Aug 262010
 

Aklsecurityb 'We don't know who anyone is and we don't know what is in any of their bags or packages'.  In many places and circumstances, this would be an unremarkable statement to make.

But let me tell you who said it, where they said it, and who they were talking about.  This was told to me by the senior airport security officer at Auckland Airport, while standing inside the most secure part of the building – the departure lounge for the Qantas flight to Los Angeles (note – the picture illustrates a NZ airport security officer, but not one who was involved in the events described below).

For one of these people (that the senior airport security officer says she knows nothing about) to get into this part of the building, they first had to buy a ticket to travel to Los Angeles.

Second, they then had to submit personal information to the US Customs and Border Patrol several days prior to travel which was then vetted and responded to either with a permission to travel or a denial, or alternatively they had to obtain a formal visa only available via personal interview at a US Consular office.

Third, they had to check in for the flight at the airport, and show their passport and authority/approval to travel to the US at the ticket counter.

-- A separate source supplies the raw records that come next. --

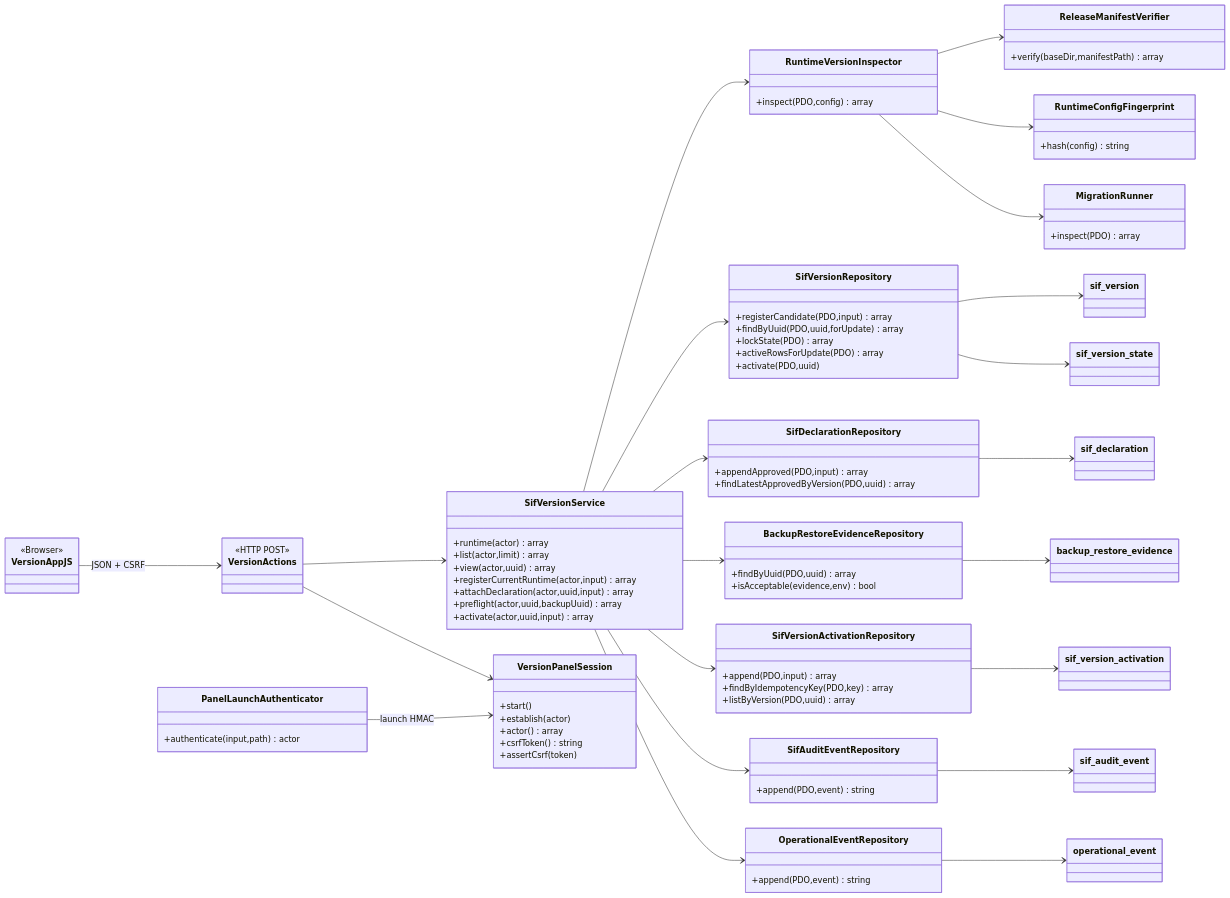
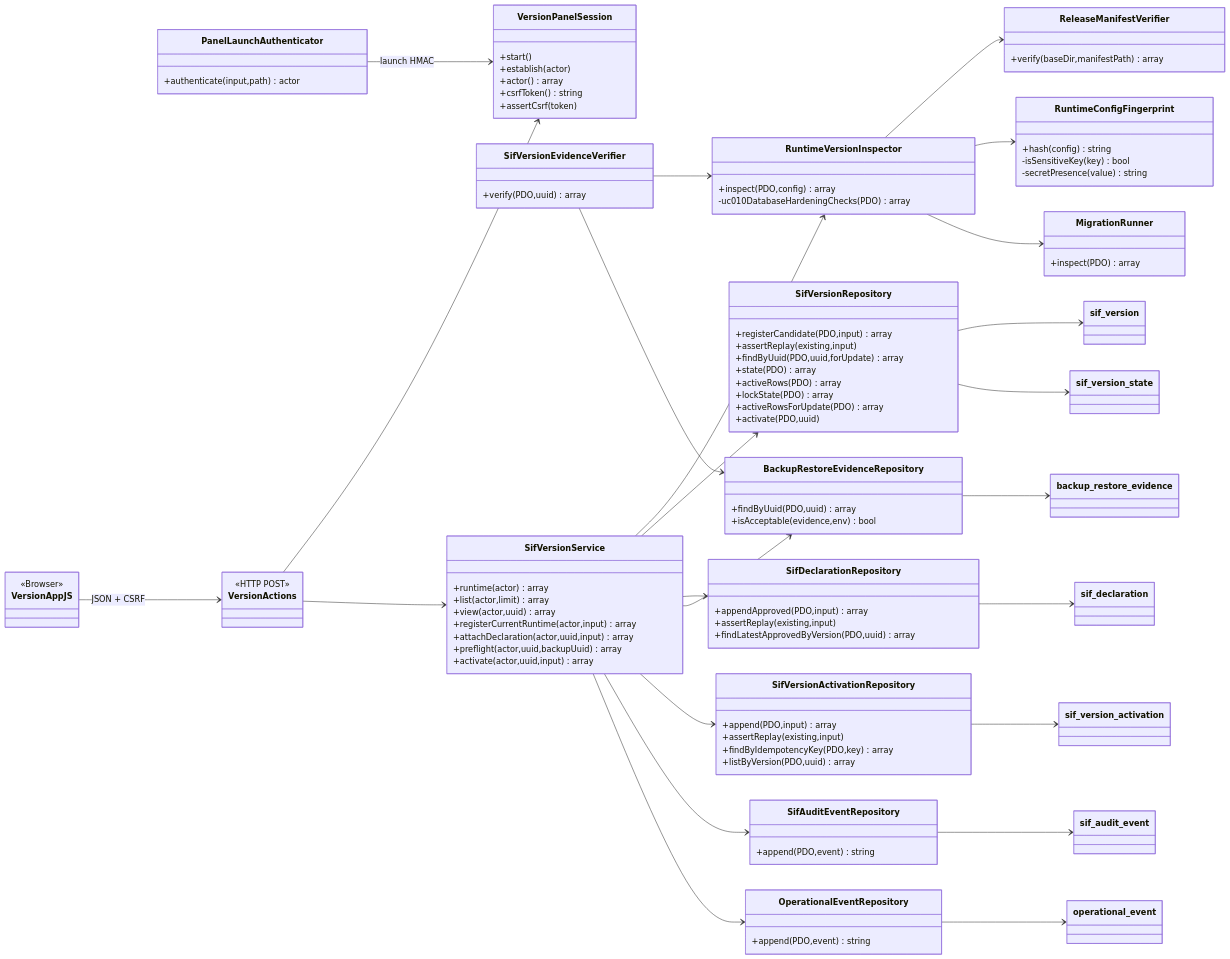
One commit to orgmeriemprismacat-del/verifactu changed the second of 4 diagrams in documentacio/07-uml-integrat/uc-010-classes-actual-final.md. Above: the diagram before and after it, drawn with Mermaid. The commit also changed other lines of this file, not shown here.

```diff
--- a/documentacio/07-uml-integrat/uc-010-classes-actual-final.md
+++ b/documentacio/07-uml-integrat/uc-010-classes-actual-final.md
@@ -89,25 +89,32 @@
 }
 class RuntimeVersionInspector {
   +inspect(PDO,config) array
+  -uc010DatabaseHardeningChecks(PDO) array
 }
 class ReleaseManifestVerifier {
   +verify(baseDir,manifestPath) array
 }
 class RuntimeConfigFingerprint {
   +hash(config) string
+  -isSensitiveKey(key) bool
+  -secretPresence(value) string
 }
 class MigrationRunner {
   +inspect(PDO) array
 }
 class SifVersionRepository {
   +registerCandidate(PDO,input) array
+  +assertReplay(existing,input)
   +findByUuid(PDO,uuid,forUpdate) array
+  +state(PDO) array
+  +activeRows(PDO) array
   +lockState(PDO) array
   +activeRowsForUpdate(PDO) array
   +activate(PDO,uuid)
 }
 class SifDeclarationRepository {
   +appendApproved(PDO,input) array
+  +assertReplay(existing,input)
   +findLatestApprovedByVersion(PDO,uuid) array
 }
 class BackupRestoreEvidenceRepository {
@@ -116,8 +123,12 @@
 }
 class SifVersionActivationRepository {
   +append(PDO,input) array
+  +assertReplay(existing,input)
   +findByIdempotencyKey(PDO,key) array
   +listByVersion(PDO,uuid) array
+}
+class SifVersionEvidenceVerifier {
+  +verify(PDO,uuid) array
 }
 class SifAuditEventRepository {
   +append(PDO,event) string
@@ -158,6 +169,8 @@
 SifVersionService --> BackupRestoreEvidenceRepository
 SifVersionService --> SifVersionActivationRepository
 SifVersionService --> SifAuditEventRepository
+SifVersionEvidenceVerifier --> RuntimeVersionInspector
+SifVersionEvidenceVerifier --> BackupRestoreEvidenceRepository
 SifVersionService --> OperationalEventRepository
 
 SifVersionRepository --> sif_version
```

Fourth, they had to be interviewed by a New Zealand Immigration Official and have their passport scanned before being given permission to leave New Zealand.

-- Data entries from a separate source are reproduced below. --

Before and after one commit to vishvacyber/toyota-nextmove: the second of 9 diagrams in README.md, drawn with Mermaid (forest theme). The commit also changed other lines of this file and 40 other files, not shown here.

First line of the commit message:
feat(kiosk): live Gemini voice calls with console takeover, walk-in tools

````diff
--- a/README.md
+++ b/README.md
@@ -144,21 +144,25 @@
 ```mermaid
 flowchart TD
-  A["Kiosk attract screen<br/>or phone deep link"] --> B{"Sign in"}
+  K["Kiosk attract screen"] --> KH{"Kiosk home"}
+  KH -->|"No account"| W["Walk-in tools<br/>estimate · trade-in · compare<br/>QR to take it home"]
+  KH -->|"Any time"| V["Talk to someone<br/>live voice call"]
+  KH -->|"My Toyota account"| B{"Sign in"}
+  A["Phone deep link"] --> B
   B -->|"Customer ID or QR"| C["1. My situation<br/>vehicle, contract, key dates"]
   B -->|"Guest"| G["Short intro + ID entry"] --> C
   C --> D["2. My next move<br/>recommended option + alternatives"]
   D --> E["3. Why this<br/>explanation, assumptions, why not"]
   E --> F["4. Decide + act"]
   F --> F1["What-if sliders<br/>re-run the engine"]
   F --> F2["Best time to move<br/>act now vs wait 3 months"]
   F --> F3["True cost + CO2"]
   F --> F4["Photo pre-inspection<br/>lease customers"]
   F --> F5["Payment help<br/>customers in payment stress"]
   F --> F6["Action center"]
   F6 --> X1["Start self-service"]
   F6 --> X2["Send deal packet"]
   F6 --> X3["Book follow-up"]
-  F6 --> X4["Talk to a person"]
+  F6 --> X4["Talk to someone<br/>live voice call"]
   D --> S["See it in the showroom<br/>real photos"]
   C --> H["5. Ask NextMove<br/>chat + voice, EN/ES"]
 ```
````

Fifth, they had to go through the usual metal detector and have their carry-on items X-rayed.

But – wait. there's more.  After having walked through the secure part of the airport to the departure gate for the flight to Los Angeles, they then got to enter the 'super secure' area for this fllight, which required them to (sixth) present their passport and submit to a brief security interview, then (seventh) go through another metal detector and have their bags X-rayed again.

So the people that the senior airport security officer said she knew nothing about had already been vetted by one of her own staff, had gone through two metal detectors, had had their carry on items X-rayed twice, had been interviewed by a NZ Immigration official, had earlier shown their passport to the Qantas ticket agent, and had already been positively vetted by the US security services.  But the most senior airport security official who would talk to me told me she knew nothing about any of them or their belongings and implied that therefore they (and – more to the point, me too) could not be trusted and that they might have concealed bombs in their carry-on items.

When I challenged her on the absurdity of this, she refused to discuss the matter further, citing 'security' as a reason, and further giving herself as the absolute authority who had final and ultimate discretion on all matters.  When I pointed out to her that she was merely a rent-a-cop, wearing a uniform that more than coincidentally copied the NZ Police uniform as closely as possible, she said if I gave her any more trouble I'd be in 'hot water'.  I volunteered to be immersed in water of any temperature, and so she marched off to find the Qantas duty airport manager to see if I could be denied boarding due to committing the severe crime of questioning her authority.

Happily, I traveled back to the US without problems (thank goodness for the commonsense Aussies), but let's all ponder for a moment on the situation where the most senior security official at Auckland International Airport admits she knows nothing at all about the people that have been multiply screened and vetted and inspected every which way.  Truly – as I'll confess I may have also hinted at to her – the lunatic asylum is now being run by the lunatics themselves, and those few of us with remaining sanity are being severely challenged.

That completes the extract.